The proposed reforms seek to streamline the planning system, with councils publicly consulting and designating areas as growth, renewal or protected in a new local plan. And these local plans are expected to have cleared all hurdles within just 30 months.

Plans would be expected to set clear development rules rather than general policy. Meet those rules in a designated growth area and you clear the first hurdle of outline permission; go on to propose beautiful development in line with locally produced design guides, that have been developed with genuine community involvement rather than meaningless ‘consultation’, and the next stages will be much simpler than they are presently.

All the while we would better protect our green belt, our heritage assets and conservation areas, and areas of significant flood risk. We pay lip service to ‘placemaking’, but often we fail to deliver beautiful, functional, sustainable places.

Whenever I ask my constituents – and I have asked many thousands since December – if we should build more affordable housing, the answer is overwhelmingly yes. Yet the median house price in Workington is only 63 per cent of that for the whole of England and Wales, while the median salary is higher than that across the UK. The current system of assessing financial viability and negotiating section 106 agreements has not delivered the affordable housing that people need, in the areas that they want. It is a constant race to the bottom, while communities lack the infrastructure upgrades that should come alongside development.

These proposals seek to address that imbalance, with a new flat rate charge for infrastructure, and greater powers for local authorities to determine how that is spent. At the same time, we would look to close the loopholes whereby permitted development rights circumvent the need to provide for necessary infrastructure upgrades. And we are clear that the new system must provide greater infrastructure spending than currently, and should seek to deliver more affordable housing on-site.

We must be more ambitious in our aims for desirable local communities: every development should deliver net gain, not just no net harm. We should not be afraid to ask for beauty in our built environment. We must refocus on design, on quality, and on sustainability.

We’ve come a long way in recent years, and construction last year hit a 30-year high. But too much of what we build is low-quality, and often deemed ugly by local residents. Planning works best when it’s locally-led. A poor planning process leads to poor outcomes, and that has led to a collapse of confidence in local authorities to deliver large-scale development in a way that benefits communities.

These reforms give local people a greater and much more meaningful say in their locality, while making it easier to access and understand planning proposals and harnessing digital technology to create a more transparent planning system. They seek to increase the supply of beautiful, quality affordable homes in the places that people need and want them. They will deliver the infrastructure that communities need, and support the renewal and regeneration of our towns and cities.

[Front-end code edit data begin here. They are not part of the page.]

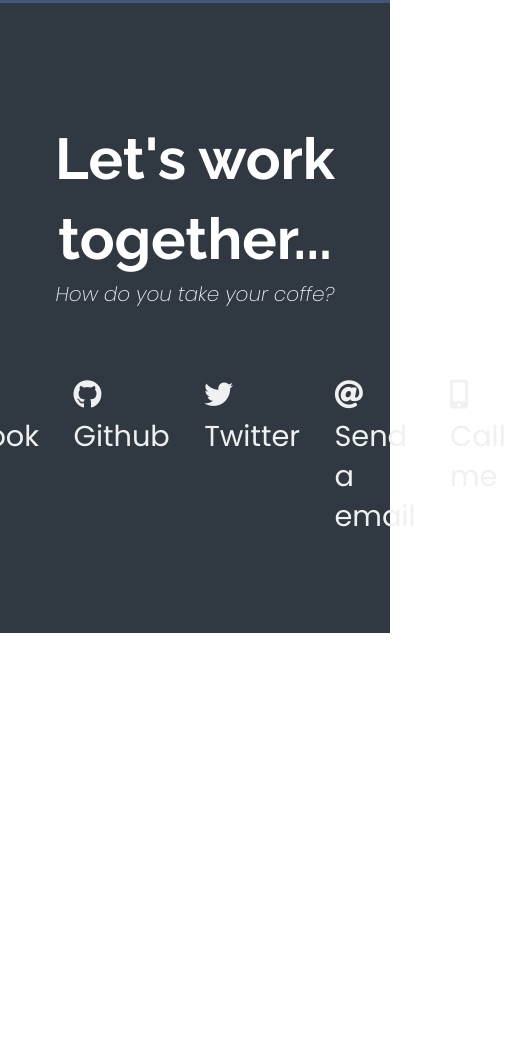
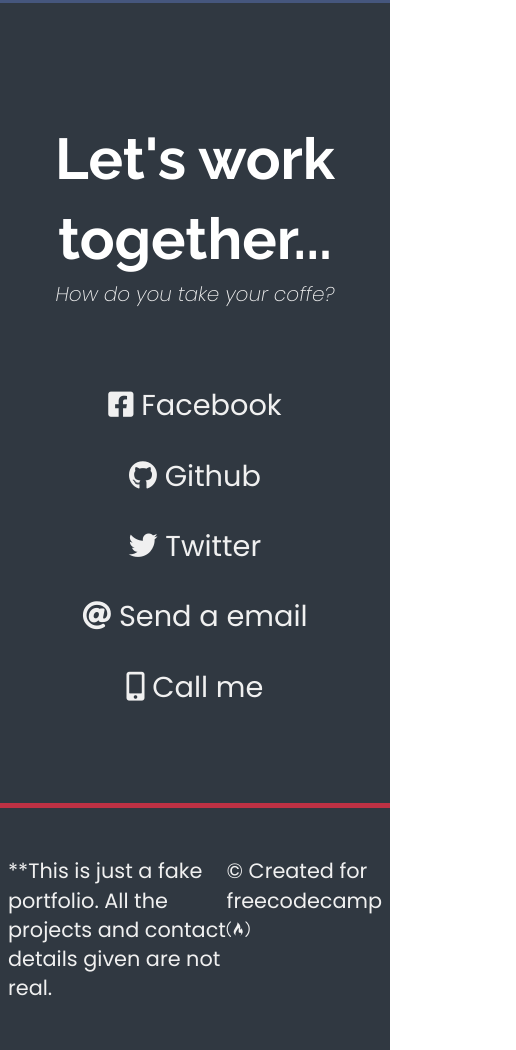
Before and after one commit to PaulosSouza/freecodecamp-lessons, a plain HTML site: page portfolio-freecodecamp/index.html in a window 390 px wide. Shown: the part 1951-3001 px from the top of the page, 516 px wide, since content can reach past the window. Before the commit the page ends 2584 px from the top, so only its background shows below. Drawn offline with Linux system fonts and the light colour scheme.

Commit message:
Challenge: Portifolio

```diff
--- a/portfolio-freecodecamp/index.html
+++ b/portfolio-freecodecamp/index.html
@@ -63,7 +63,7 @@
           <a href="#" class="project-container-img">
             <img
               class="project-img"
-              src="https://raw.githubusercontent.com/freeCodeCamp/cdn/master/build/testable-projects-fcc/images/tribute.jpg"
+              src="https://raw.githubusercontent.com/freeCodeCamp/cdn/master/build/testable-projects-fcc/images/random-quote-machine.png"
               alt=""
             />
           </a>
@@ -98,7 +98,13 @@
           </ul>
           <ul>
             <li>
-              <a class="social-items" href="#">
+              <a
+                target="_blank"
+                href="https://github.com/PaulosSouza"
+                id="profile-link"
+                class="social-items"
+                href="#"
+              >
                 <i class="fab fa-github"></i> Github
               </a>
             </li>
@@ -127,5 +133,17 @@
         </div>
       </div>
     </section>
+
+    <footer class="footer">
+      <p>
+        **This is just a fake portfolio. All the projects and contact details
+        given are not real.
+      </p>
+
+      <p>
+        © Created for <a href="https://www.freecodecamp.com/">freecodecamp</a>
+        <i class="fab fa-free-code-camp"></i>
+      </p>
+    </footer>
   </body>
 </html>
--- a/portfolio-freecodecamp/style.css
+++ b/portfolio-freecodecamp/style.css
@@ -40,7 +40,8 @@ h2 {
   font-weight: 700;
 }
 
-li,a {
+li,
+a {
   display: inline-block;
 }
 
@@ -118,7 +119,7 @@ a {
 }
 
 #projects .project-container {
-  display: grid;  grid-template-rows: 1fr;
+  display: grid;
   grid-template-columns: repeat(auto-fill, minmax(200px, 500px));
   gap: 50px;
   justify-content: center;
@@ -147,7 +148,6 @@ a {
 
 .project-tile:hover .project-title-container .title-effect {
   color: #ff7f50;
-
 }
 
 .project-container-img .project-img {
@@ -169,7 +169,7 @@ a {
   font-size: 0.7em;
   background-color: var(--main-gray);
   border: none;
-  color: #FFF;
+  color: #fff;
   border-radius: 2px;
   cursor: pointer;
   transition: background-color 0.6s ease;
@@ -198,14 +198,14 @@ a {
   width: 100%;
 }
 
-#contact .contact-container{
+#contact .contact-container {
   max-width: 1000px;
   margin: auto;
   padding-bottom: 3em;
 }
 
 #contact .message-contact {
-  font-family: 'Raleway', sans-serif;
+  font-family: "Raleway", sans-serif;
   text-align: center;
   padding-top: 2em;
   font-size: 2em;
@@ -224,7 +224,7 @@ a {
   justify-content: center;
 }
 
-.social-list .social-items{
+.social-list .social-items {
   padding: 10px 10px;
   margin-left: 0.5em;
   transition: transform 0.5s ease;
@@ -235,3 +235,47 @@ a {
 }
 
 /*=====  End of Section Contacts  ======*/
+
+
+/*=============================================
+=            Section Contacts            =
+=============================================*/
+
+.footer {
+  background-color: var(--main-gray);
+  font-size: 1rem;
+  display: flex;
+  border-top: 5px solid var(--main-red);
+  padding: 3em;
+  justify-content: space-around;
+}
+
+.footer > p {
+  font-family: inherit;
+  font-size: 1.3em;
+}
+
+/*=====  End of Section Contacts  ======*/
+
+@media (max-width: 986px) {
+  .social-list {
+    flex-direction: column;
+    width: 100%;
+    align-items: center;
+  }
+
+  .social-list .social-items {
+    margin: 0;
+    margin-top: 10px;
+  }
+
+  .social-list .social-items:hover {
+    transform: scale(1.1);
+  }
+
+  .footer {
+    padding-left: 0.5em;
+    padding-right: 0.5em;
+    justify-content: space-between;
+  }
+}
```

We must seize this opportunity to put people at the heart of planning with both hands, creating a system that works for all. If we are to be ambitious in our hopes for the future, we must be ambitious in the reforms that will deliver them.